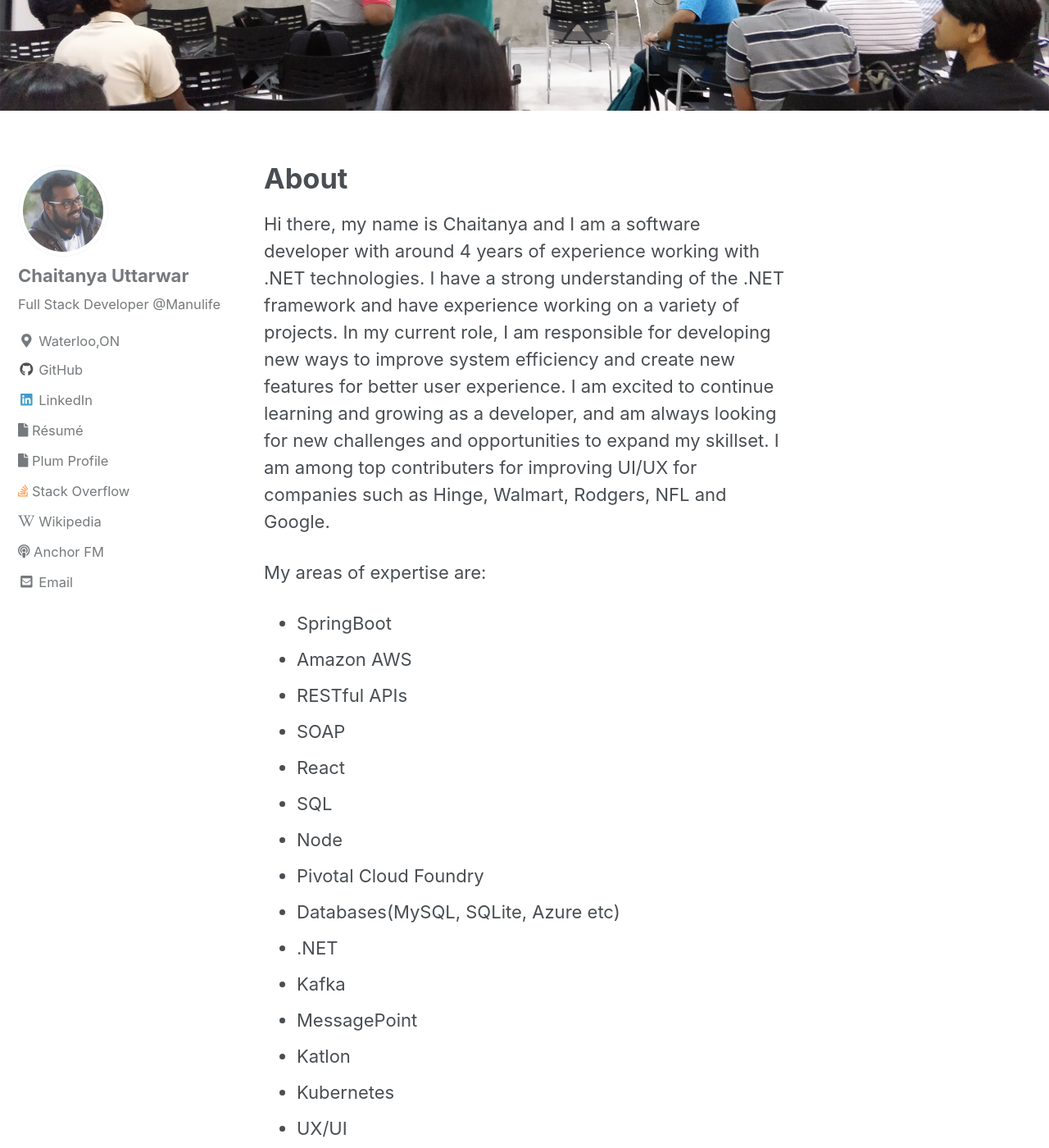
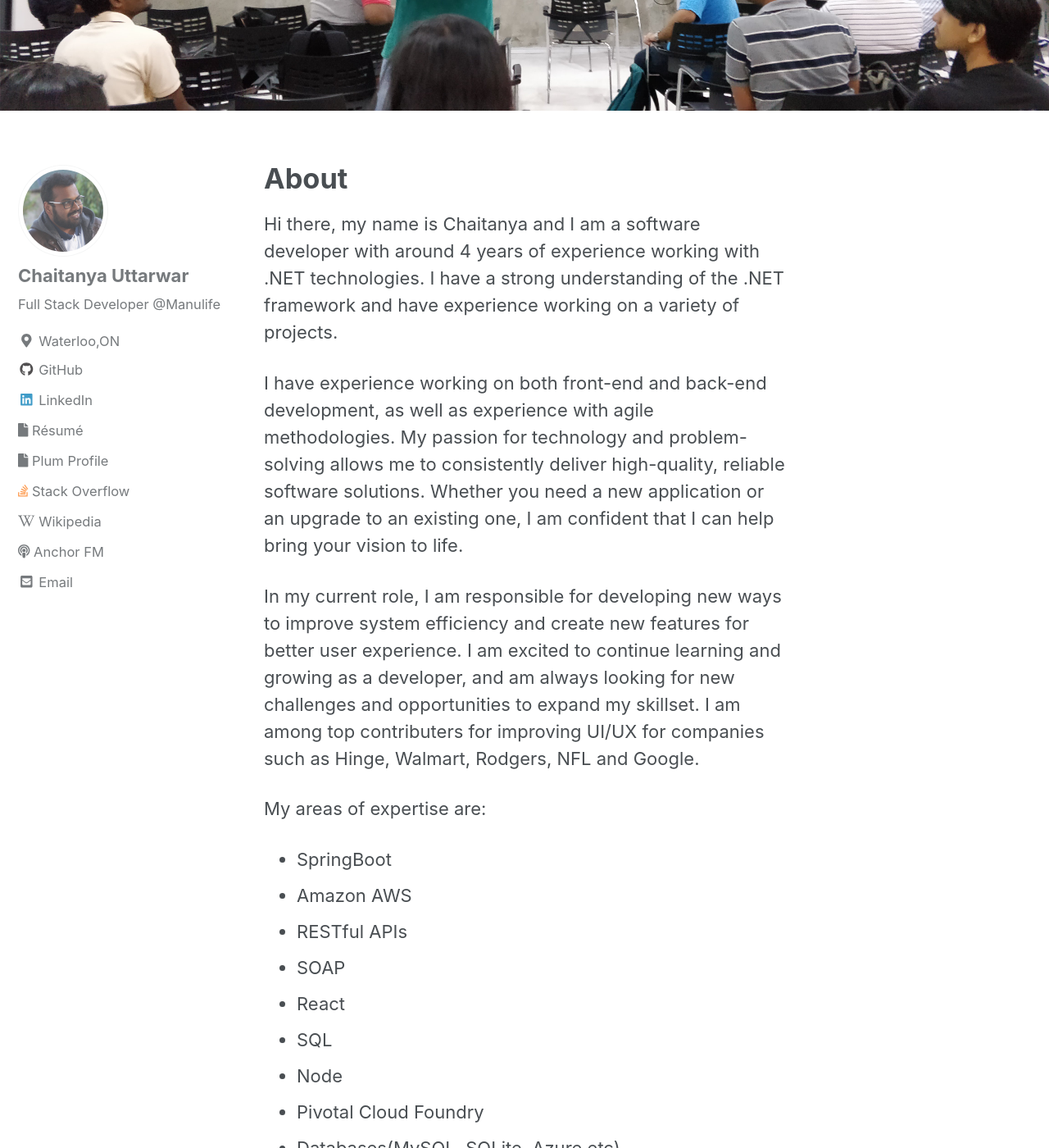
Before and after one commit to chaitanya046/chaitanya046.github.io, a Jekyll site: the page built from _pages/about.md, in a window 1280 px wide and 1400 px high, scrolled down 594 px. Shown: the whole window at 82% size. Built offline with Jekyll 4.4.1, drawn with Linux system fonts in a browser that asks for light colours; cached includes are drawn as plain includes; nearby versions of some CDN libraries.

Commit message:
Update about.md

```diff
--- a/_pages/about.md
+++ b/_pages/about.md
@@ -7,7 +7,11 @@
   image: "/images/session_2.jpg"
 ---
 
-Hi there, my name is Chaitanya and I am a software developer with around 4 years of experience working with .NET technologies. I have a strong understanding of the .NET framework and have experience working on a variety of projects. In my current role, I am responsible for developing new ways to improve system efficiency and create new features for better user experience. I am excited to continue learning and growing as a developer, and am always looking for new challenges and opportunities to expand my skillset.
+Hi there, my name is Chaitanya and I am a software developer with around 4 years of experience working with .NET technologies. I have a strong understanding of the .NET framework and have experience working on a variety of projects.
+
+I have experience working on both front-end and back-end development, as well as experience with agile methodologies. My passion for technology and problem-solving allows me to consistently deliver high-quality, reliable software solutions. Whether you need a new application or an upgrade to an existing one, I am confident that I can help bring your vision to life.
+
+In my current role, I am responsible for developing new ways to improve system efficiency and create new features for better user experience. I am excited to continue learning and growing as a developer, and am always looking for new challenges and opportunities to expand my skillset.
 I am among top contributers for improving UI/UX for companies such as Hinge, Walmart, Rodgers, NFL and Google.
 
 My areas of expertise are:
```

● BRIEF
Reproduce all entries exactly. Pictures do not belong in the copy.

● EXERCISE SOLUTION
Before and after one commit to chaitanya046/chaitanya046.github.io, a Jekyll site: the page built from _pages/about.md, in a window 1280 px wide and 1400 px high, scrolled down 594 px. Shown: the whole window at 82% size. Built offline with Jekyll 4.4.1, drawn with Linux system fonts in a browser that asks for light colours; cached includes are drawn as plain includes; nearby versions of some CDN libraries.

Commit message:
Update about.md

```diff
--- a/_pages/about.md
+++ b/_pages/about.md
@@ -7,7 +7,11 @@
   image: "/images/session_2.jpg"
 ---
 
-Hi there, my name is Chaitanya and I am a software developer with around 4 years of experience working with .NET technologies. I have a strong understanding of the .NET framework and have experience working on a variety of projects. In my current role, I am responsible for developing new ways to improve system efficiency and create new features for better user experience. I am excited to continue learning and growing as a developer, and am always looking for new challenges and opportunities to expand my skillset.
+Hi there, my name is Chaitanya and I am a software developer with around 4 years of experience working with .NET technologies. I have a strong understanding of the .NET framework and have experience working on a variety of projects.
+
+I have experience working on both front-end and back-end development, as well as experience with agile methodologies. My passion for technology and problem-solving allows me to consistently deliver high-quality, reliable software solutions. Whether you need a new application or an upgrade to an existing one, I am confident that I can help bring your vision to life.
+
+In my current role, I am responsible for developing new ways to improve system efficiency and create new features for better user experience. I am excited to continue learning and growing as a developer, and am always looking for new challenges and opportunities to expand my skillset.
 I am among top contributers for improving UI/UX for companies such as Hinge, Walmart, Rodgers, NFL and Google.
 
 My areas of expertise are:
```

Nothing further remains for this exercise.